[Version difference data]
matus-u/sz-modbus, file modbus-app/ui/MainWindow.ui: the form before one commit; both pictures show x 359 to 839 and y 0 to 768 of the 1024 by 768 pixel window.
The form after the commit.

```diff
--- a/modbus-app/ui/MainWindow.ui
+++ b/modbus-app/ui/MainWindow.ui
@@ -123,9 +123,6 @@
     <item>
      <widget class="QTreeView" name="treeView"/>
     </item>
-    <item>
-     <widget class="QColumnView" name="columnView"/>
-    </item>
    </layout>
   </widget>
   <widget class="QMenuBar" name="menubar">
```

ACTION ITEM
Reprint every entry exactly.

ANSWER AREA
matus-u/sz-modbus, file modbus-app/ui/MainWindow.ui: the form before one commit; both pictures show x 359 to 839 and y 0 to 768 of the 1024 by 768 pixel window.
The form after the commit.

```diff
--- a/modbus-app/ui/MainWindow.ui
+++ b/modbus-app/ui/MainWindow.ui
@@ -123,9 +123,6 @@
     <item>
      <widget class="QTreeView" name="treeView"/>
     </item>
-    <item>
-     <widget class="QColumnView" name="columnView"/>
-    </item>
    </layout>
   </widget>
   <widget class="QMenuBar" name="menubar">
```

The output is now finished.